TASK
Lines below that include the word "assets" should each be copied.

Source data:
====

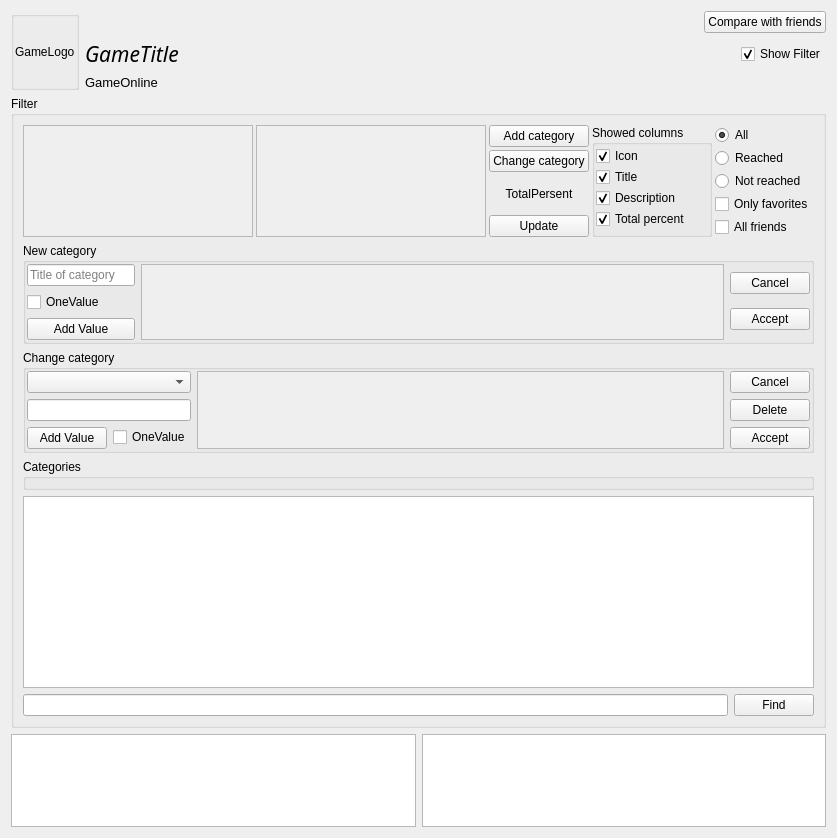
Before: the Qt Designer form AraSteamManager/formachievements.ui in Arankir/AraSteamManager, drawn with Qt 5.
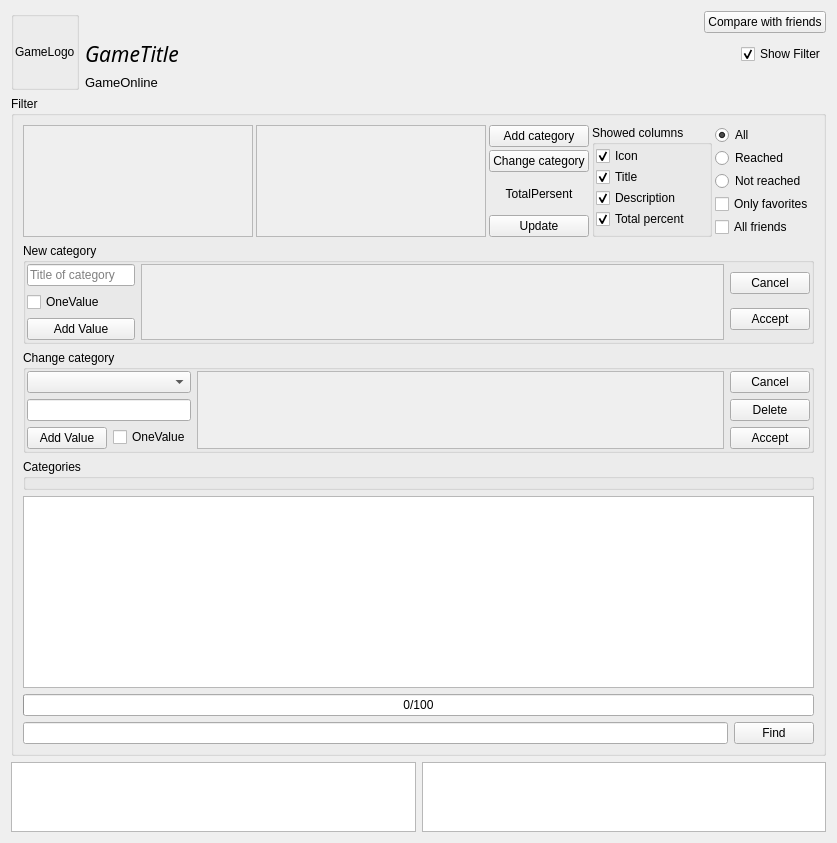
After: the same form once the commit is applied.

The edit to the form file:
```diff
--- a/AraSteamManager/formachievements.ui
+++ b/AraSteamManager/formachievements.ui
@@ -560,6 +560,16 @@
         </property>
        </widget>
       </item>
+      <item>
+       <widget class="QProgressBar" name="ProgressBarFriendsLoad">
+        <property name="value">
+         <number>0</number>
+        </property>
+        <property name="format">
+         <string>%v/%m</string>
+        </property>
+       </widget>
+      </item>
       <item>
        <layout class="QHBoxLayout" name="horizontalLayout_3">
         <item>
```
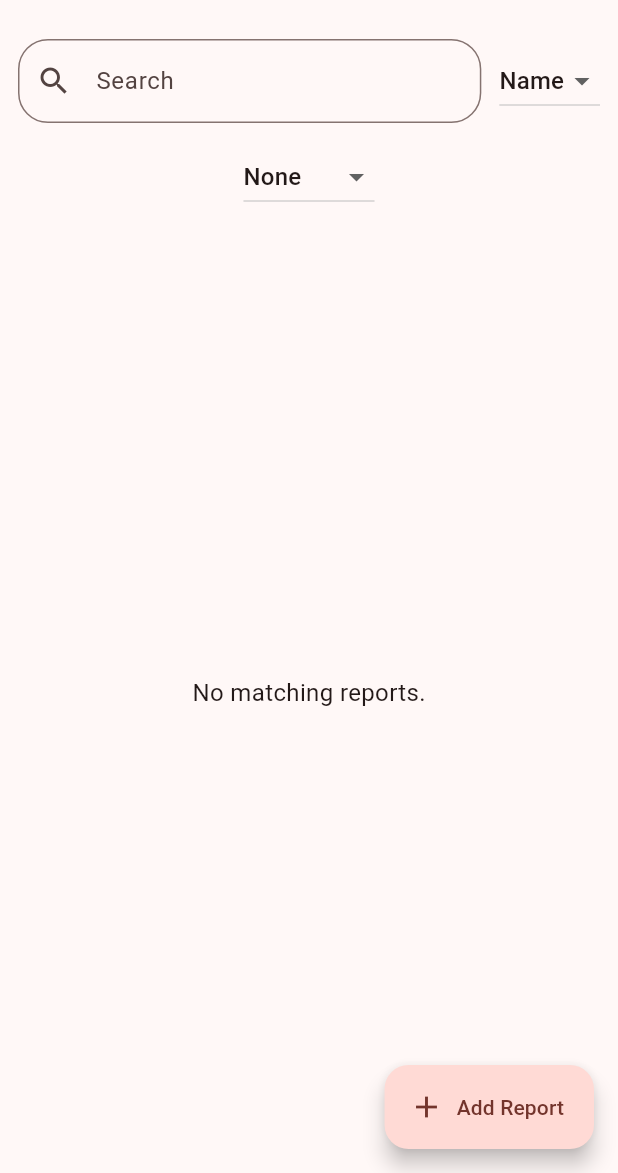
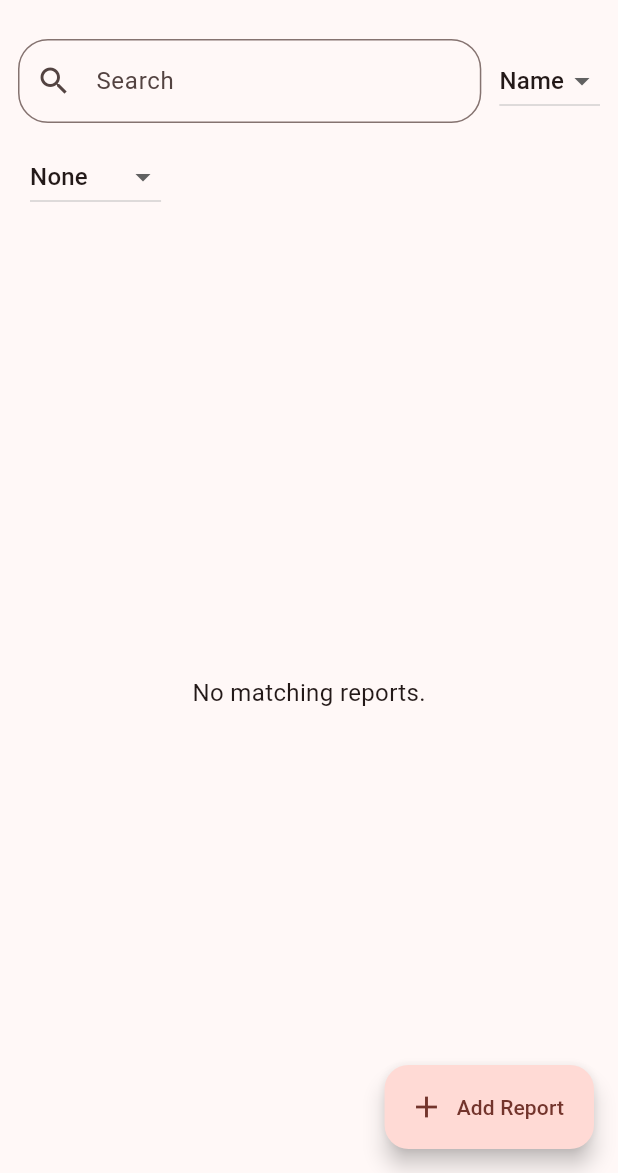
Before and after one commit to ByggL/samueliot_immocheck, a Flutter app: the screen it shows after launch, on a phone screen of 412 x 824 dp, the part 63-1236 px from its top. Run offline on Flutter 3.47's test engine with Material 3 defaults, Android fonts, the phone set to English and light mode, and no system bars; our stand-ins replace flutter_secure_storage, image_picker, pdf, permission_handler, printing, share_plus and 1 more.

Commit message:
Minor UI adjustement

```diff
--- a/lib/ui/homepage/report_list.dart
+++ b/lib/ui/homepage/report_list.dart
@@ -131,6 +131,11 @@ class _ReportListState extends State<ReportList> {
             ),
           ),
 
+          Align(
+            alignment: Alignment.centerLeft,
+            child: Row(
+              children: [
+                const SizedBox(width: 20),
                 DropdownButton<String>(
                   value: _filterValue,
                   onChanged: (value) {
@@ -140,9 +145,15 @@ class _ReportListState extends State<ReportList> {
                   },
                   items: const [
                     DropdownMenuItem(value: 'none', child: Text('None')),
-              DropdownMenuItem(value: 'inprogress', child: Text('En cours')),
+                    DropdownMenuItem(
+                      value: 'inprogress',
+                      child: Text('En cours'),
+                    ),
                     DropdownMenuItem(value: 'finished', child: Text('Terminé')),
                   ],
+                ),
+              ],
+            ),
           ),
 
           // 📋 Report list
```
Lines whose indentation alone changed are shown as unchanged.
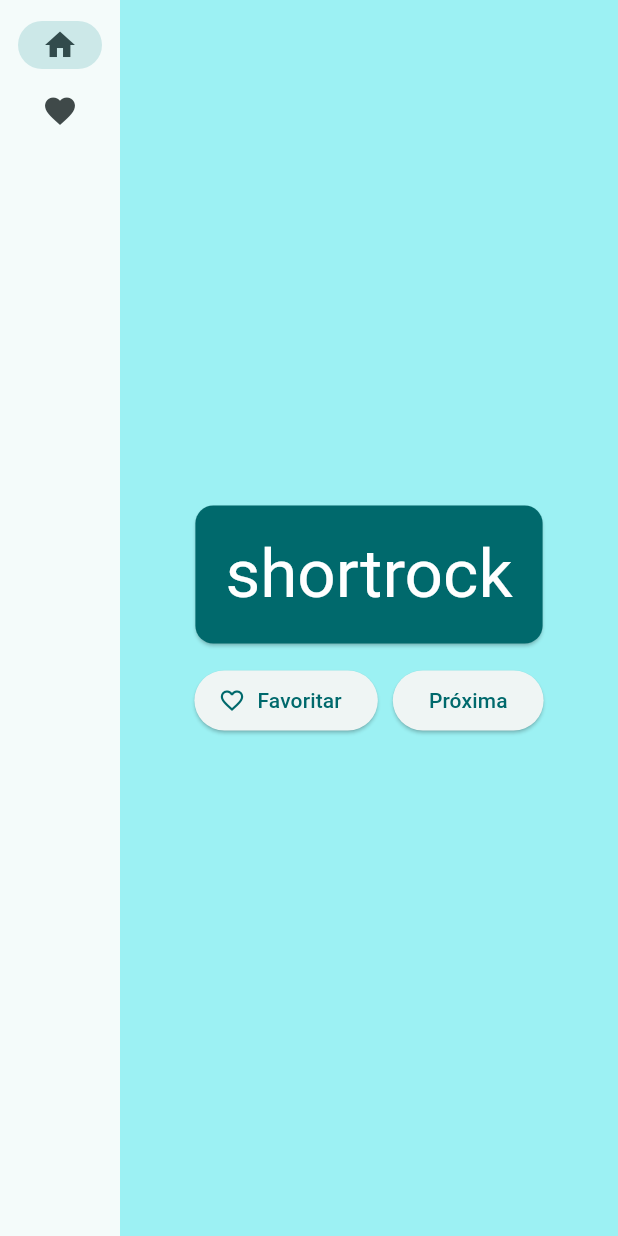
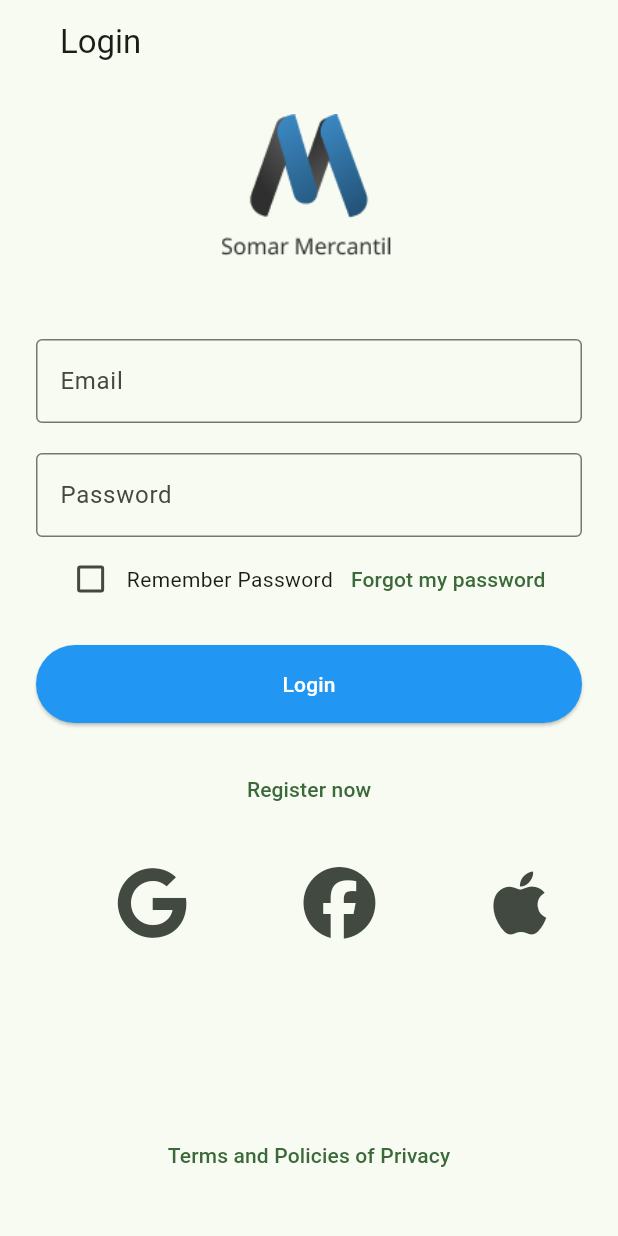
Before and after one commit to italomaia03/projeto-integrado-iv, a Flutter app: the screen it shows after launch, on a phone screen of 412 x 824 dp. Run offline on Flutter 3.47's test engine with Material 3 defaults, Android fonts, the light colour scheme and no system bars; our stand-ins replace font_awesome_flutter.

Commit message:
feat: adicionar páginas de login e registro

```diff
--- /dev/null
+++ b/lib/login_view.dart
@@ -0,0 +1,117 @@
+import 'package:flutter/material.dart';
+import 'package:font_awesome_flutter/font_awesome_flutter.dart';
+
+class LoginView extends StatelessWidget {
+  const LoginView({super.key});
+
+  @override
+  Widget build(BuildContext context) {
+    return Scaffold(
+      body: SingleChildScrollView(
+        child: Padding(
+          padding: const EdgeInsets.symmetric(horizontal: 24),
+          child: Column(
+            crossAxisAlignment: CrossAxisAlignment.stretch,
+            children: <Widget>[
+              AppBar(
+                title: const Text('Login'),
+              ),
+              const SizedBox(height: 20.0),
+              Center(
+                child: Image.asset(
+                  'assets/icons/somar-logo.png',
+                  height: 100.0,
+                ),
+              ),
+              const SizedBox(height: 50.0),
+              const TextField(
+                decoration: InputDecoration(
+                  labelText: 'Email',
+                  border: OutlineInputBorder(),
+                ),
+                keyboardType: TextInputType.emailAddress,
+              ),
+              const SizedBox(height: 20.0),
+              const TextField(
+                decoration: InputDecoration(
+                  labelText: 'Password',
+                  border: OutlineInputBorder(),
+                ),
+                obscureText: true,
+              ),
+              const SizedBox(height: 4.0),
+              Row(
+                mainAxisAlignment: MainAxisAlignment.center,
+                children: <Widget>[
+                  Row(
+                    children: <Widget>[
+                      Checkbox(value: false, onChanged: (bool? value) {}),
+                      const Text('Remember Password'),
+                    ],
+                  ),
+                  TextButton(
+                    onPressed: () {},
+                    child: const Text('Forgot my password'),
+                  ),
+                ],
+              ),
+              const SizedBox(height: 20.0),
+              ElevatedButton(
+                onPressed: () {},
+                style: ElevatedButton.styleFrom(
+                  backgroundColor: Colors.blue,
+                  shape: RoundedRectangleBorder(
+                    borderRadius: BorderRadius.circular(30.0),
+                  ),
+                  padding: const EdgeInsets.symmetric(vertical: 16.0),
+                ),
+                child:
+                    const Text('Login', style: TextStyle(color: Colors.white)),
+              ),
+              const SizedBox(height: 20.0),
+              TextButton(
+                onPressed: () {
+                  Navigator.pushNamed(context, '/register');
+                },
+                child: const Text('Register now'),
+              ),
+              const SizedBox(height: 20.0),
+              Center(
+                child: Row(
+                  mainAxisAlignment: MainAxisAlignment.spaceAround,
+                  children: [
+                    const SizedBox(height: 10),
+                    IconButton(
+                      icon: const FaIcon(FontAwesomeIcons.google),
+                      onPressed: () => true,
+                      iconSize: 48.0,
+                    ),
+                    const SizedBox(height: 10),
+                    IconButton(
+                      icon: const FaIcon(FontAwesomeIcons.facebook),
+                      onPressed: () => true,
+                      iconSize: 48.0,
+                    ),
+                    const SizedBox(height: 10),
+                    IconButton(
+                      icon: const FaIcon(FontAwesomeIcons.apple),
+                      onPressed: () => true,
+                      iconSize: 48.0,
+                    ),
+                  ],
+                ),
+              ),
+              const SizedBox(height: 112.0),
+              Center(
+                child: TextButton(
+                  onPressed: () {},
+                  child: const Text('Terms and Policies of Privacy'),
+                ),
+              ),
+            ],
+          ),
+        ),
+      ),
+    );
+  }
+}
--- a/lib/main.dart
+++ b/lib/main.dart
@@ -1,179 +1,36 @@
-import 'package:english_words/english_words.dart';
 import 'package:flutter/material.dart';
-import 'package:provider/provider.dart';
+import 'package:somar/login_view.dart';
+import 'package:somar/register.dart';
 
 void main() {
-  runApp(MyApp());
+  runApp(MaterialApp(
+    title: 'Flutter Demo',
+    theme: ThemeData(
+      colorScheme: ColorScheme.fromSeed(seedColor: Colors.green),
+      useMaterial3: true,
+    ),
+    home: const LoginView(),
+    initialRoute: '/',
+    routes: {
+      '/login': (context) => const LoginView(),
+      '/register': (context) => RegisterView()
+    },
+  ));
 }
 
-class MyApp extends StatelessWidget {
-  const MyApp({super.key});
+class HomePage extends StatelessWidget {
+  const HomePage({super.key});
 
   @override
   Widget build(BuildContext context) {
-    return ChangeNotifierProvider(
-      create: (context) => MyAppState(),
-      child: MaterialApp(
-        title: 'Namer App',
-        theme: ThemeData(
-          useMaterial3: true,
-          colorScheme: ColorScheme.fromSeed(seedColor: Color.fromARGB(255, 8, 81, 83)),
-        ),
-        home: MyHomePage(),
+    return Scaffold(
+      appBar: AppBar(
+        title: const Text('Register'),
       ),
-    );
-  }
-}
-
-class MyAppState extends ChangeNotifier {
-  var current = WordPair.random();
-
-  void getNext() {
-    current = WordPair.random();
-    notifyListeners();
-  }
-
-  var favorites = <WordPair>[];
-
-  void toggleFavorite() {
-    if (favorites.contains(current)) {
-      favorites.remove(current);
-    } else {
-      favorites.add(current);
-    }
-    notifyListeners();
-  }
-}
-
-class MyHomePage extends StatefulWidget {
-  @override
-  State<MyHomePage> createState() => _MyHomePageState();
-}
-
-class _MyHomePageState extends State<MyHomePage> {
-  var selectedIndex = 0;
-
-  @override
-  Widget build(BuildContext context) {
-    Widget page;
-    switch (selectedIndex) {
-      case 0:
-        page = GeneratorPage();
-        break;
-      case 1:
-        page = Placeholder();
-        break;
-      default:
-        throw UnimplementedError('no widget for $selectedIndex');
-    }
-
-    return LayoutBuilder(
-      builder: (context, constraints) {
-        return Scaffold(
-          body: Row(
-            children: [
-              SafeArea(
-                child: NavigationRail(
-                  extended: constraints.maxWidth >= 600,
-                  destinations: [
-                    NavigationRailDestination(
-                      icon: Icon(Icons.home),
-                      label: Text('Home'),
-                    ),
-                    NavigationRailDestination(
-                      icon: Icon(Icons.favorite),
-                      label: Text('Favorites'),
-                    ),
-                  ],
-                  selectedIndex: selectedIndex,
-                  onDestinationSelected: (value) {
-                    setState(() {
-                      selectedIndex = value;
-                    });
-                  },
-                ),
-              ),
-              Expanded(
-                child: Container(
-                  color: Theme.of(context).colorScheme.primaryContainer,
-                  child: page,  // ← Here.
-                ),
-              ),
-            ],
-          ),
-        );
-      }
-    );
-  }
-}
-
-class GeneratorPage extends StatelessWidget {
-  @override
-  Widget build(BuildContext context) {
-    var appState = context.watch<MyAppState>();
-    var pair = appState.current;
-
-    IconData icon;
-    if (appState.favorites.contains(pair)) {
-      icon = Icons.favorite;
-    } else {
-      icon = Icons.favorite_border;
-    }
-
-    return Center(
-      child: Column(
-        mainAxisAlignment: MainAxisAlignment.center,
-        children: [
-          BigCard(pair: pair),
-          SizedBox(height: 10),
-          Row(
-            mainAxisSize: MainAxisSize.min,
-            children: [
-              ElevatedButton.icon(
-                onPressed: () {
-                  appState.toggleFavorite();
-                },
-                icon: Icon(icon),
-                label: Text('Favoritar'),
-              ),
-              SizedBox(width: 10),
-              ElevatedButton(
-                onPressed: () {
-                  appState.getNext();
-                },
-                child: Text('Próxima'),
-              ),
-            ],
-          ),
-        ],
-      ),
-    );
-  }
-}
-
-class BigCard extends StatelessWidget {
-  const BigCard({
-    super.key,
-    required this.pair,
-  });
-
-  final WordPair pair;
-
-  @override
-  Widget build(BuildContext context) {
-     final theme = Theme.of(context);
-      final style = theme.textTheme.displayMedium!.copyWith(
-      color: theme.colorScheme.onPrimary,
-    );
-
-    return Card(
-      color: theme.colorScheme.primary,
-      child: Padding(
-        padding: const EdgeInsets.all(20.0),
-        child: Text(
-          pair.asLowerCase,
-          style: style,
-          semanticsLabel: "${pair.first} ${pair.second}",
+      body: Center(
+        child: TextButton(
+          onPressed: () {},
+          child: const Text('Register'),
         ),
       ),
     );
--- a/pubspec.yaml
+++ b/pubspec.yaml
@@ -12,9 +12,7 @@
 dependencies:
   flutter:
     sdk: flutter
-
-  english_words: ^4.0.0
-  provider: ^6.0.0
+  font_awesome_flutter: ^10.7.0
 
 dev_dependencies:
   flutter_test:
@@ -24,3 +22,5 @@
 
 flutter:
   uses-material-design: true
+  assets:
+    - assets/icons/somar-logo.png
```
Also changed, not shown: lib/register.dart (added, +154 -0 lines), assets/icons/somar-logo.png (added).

====

ANSWER
+                  'assets/icons/somar-logo.png',
+  assets:
+    - assets/icons/somar-logo.png
Also changed, not shown: lib/register.dart (added, +154 -0 lines), assets/icons/somar-logo.png (added).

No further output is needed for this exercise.